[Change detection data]
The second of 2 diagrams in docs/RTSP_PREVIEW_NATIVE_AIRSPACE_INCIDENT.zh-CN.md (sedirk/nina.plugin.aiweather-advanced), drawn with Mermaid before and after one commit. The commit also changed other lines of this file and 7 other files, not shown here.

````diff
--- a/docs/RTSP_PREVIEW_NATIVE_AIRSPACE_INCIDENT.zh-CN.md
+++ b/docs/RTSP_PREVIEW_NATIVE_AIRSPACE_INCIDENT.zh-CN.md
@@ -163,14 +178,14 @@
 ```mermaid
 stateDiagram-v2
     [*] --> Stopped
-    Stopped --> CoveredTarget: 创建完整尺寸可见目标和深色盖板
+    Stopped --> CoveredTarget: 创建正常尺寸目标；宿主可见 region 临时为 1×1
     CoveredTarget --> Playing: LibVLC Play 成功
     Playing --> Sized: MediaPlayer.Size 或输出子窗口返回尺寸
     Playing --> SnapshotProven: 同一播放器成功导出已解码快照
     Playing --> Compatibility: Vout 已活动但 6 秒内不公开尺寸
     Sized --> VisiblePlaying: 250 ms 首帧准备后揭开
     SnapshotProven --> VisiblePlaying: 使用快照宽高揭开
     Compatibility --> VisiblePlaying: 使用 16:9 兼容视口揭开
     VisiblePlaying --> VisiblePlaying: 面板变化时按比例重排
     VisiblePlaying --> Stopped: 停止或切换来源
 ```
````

**WHAT IS REQUIRED**
Each record needs to be duplicated exactly.

**COMPLETED TASK**
The second of 2 diagrams in docs/RTSP_PREVIEW_NATIVE_AIRSPACE_INCIDENT.zh-CN.md (sedirk/nina.plugin.aiweather-advanced), drawn with Mermaid before and after one commit. The commit also changed other lines of this file and 7 other files, not shown here.

````diff
--- a/docs/RTSP_PREVIEW_NATIVE_AIRSPACE_INCIDENT.zh-CN.md
+++ b/docs/RTSP_PREVIEW_NATIVE_AIRSPACE_INCIDENT.zh-CN.md
@@ -163,14 +178,14 @@
 ```mermaid
 stateDiagram-v2
     [*] --> Stopped
-    Stopped --> CoveredTarget: 创建完整尺寸可见目标和深色盖板
+    Stopped --> CoveredTarget: 创建正常尺寸目标；宿主可见 region 临时为 1×1
     CoveredTarget --> Playing: LibVLC Play 成功
     Playing --> Sized: MediaPlayer.Size 或输出子窗口返回尺寸
     Playing --> SnapshotProven: 同一播放器成功导出已解码快照
     Playing --> Compatibility: Vout 已活动但 6 秒内不公开尺寸
     Sized --> VisiblePlaying: 250 ms 首帧准备后揭开
     SnapshotProven --> VisiblePlaying: 使用快照宽高揭开
     Compatibility --> VisiblePlaying: 使用 16:9 兼容视口揭开
     VisiblePlaying --> VisiblePlaying: 面板变化时按比例重排
     VisiblePlaying --> Stopped: 停止或切换来源
 ```
````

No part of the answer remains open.